Washington Post Reveals Civil Service Offering Disability Retirement for “Alcoholics and Homosexuals”: 1965. Jerry Kluttz, writing for the Washington Post’s “Federal Diary” column, revealed that more than fifty alcoholic Federal employees, who would have normally been fired, were instead placed on retirement “for physical disability” over the past year, in which Kluttz described as “a more liberal approach to their problems.” He also noted that the program was also available for gay employees because of their “disability”:
It is also possible for homosexuals to be given disability retirements; not because they are sex deviates but in spite of it. Their disabilities must qualify them for retirement and the disabilities may or may not have had some connection with or contributed to their sex behavior.

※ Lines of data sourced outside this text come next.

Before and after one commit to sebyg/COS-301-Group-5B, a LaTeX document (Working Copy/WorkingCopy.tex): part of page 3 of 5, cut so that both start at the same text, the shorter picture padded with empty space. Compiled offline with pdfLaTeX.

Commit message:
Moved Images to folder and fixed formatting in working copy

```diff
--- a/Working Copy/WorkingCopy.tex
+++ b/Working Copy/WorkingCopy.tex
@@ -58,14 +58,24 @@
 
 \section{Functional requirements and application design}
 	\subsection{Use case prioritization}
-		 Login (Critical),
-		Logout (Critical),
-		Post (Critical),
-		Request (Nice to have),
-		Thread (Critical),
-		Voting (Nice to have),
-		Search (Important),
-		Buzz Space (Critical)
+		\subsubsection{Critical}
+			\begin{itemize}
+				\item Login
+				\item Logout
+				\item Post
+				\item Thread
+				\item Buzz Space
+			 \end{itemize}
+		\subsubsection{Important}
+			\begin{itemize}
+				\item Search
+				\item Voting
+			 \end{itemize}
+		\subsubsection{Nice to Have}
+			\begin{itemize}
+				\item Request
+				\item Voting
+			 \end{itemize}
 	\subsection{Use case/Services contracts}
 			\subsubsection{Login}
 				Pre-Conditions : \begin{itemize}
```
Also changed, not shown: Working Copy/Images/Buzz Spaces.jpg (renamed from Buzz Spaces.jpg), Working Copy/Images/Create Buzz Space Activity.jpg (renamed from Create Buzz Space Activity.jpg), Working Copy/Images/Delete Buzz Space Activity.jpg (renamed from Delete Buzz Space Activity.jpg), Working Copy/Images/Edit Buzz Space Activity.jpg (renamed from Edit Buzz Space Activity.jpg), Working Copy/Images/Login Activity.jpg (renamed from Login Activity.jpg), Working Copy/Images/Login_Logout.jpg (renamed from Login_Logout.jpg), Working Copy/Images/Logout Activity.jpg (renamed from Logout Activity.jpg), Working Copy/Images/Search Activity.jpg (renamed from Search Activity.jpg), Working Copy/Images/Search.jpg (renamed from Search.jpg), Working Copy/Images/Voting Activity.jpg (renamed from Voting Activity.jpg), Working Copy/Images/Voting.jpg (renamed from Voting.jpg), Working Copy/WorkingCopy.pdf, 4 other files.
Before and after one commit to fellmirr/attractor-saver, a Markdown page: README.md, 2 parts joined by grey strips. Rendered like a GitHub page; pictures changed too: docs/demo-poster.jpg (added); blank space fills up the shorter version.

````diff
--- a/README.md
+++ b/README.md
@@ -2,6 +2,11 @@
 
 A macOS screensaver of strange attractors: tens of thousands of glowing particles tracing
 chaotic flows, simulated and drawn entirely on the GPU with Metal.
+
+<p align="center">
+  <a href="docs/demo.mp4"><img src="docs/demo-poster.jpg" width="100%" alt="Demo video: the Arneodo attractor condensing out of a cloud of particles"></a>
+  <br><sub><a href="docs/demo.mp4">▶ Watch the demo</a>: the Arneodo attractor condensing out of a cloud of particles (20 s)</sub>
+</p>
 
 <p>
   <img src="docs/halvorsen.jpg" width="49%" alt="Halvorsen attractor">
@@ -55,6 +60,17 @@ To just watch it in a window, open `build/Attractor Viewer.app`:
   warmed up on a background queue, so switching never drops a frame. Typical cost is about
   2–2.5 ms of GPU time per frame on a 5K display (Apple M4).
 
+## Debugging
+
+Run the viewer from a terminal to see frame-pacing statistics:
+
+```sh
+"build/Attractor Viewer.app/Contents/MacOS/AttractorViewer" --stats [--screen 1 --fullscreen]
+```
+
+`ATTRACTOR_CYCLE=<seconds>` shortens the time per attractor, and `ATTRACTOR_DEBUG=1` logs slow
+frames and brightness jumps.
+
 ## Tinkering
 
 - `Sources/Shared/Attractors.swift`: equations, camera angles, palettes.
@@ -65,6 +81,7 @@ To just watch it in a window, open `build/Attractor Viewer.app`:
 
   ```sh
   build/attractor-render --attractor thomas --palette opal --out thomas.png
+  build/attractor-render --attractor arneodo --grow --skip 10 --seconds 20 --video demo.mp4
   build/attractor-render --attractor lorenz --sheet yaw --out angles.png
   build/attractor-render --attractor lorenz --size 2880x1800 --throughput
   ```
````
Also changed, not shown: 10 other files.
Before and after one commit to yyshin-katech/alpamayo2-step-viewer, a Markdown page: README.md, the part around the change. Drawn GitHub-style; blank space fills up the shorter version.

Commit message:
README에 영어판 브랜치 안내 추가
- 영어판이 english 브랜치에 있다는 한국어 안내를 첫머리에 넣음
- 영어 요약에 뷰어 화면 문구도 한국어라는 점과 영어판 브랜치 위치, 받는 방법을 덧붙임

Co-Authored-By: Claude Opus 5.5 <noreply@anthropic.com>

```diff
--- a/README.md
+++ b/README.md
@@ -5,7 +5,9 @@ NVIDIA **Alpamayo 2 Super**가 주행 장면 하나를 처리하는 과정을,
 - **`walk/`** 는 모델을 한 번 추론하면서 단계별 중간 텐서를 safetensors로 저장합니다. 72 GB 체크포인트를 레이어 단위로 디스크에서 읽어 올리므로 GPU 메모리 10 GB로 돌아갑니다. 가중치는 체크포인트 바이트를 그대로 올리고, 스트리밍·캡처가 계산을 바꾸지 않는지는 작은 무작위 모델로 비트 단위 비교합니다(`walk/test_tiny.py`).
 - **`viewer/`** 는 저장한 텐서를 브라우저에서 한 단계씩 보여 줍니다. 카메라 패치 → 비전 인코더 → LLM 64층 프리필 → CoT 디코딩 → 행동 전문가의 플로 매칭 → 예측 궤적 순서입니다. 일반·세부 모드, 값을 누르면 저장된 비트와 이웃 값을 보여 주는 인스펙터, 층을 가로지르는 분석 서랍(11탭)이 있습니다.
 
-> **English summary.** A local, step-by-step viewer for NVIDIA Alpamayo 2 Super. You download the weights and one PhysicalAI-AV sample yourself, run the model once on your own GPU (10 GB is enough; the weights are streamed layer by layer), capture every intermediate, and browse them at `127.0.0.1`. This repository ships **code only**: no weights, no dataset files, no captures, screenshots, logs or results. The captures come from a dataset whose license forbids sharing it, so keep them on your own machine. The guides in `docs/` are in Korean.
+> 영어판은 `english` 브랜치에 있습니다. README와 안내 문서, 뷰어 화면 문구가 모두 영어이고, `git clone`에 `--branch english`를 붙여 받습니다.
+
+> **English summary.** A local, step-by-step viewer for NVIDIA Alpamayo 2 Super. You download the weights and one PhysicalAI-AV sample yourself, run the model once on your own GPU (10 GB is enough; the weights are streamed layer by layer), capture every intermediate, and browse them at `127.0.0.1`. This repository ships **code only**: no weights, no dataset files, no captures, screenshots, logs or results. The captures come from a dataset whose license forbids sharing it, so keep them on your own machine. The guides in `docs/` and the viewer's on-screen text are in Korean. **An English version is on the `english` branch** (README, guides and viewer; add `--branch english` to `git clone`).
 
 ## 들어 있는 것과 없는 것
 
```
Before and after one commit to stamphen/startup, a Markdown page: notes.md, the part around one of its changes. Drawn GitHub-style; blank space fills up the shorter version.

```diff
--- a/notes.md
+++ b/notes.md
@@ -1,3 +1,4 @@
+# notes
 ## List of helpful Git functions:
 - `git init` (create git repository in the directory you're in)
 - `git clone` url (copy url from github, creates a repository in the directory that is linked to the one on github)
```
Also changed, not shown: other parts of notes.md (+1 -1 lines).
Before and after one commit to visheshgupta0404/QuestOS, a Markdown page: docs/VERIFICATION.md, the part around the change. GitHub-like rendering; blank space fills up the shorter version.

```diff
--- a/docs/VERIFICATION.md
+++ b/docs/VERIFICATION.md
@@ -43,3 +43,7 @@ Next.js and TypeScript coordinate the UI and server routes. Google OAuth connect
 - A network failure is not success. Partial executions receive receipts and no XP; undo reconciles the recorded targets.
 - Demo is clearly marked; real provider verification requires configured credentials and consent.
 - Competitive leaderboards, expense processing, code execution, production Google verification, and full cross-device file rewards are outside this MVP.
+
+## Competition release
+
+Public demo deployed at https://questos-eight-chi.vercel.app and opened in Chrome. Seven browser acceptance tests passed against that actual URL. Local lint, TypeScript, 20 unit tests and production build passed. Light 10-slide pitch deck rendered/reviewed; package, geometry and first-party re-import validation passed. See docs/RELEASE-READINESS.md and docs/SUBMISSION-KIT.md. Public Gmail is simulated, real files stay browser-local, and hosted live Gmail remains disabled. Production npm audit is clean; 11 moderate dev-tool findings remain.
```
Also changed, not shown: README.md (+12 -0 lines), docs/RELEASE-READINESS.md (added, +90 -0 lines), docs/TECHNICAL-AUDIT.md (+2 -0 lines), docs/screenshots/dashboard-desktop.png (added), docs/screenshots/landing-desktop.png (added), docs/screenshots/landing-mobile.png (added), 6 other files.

The longtime Government policy to fire overt homosexuals remains unchanged under the policy that their conduct tends to discredit the Federal service. Known homosexuals would probably be ousted before the could be retired on either physical or mental disabilities.
Fired employees, however, have the year following their dismissal to file for disability retirement, and several sex deviates have taken advantage of this provision.
Kluttz didn’t have a breakdown on the number of gay people who filed for disability retirement, but overall more than 17,000 employees out of 50,000 who were retired in the previous year were ruled disabled. The civil service had previously ruled “unconventional sex behavior” as willful misconduct, and were thus ineligible for disability retirements under federal law. But with the commission’s new openness to extend disability retirement benefits for those suffering from mental illnesses, gay employees were increasingly falling under that category in accordance with the APA’s classification of homosexuality as a mental illness.
[Source: Jerry Kluttz. "The Federal Diary: Disability Retiring Given Alcoholics and Homosexuals." The Washington Post (August 1, 1965): B1.]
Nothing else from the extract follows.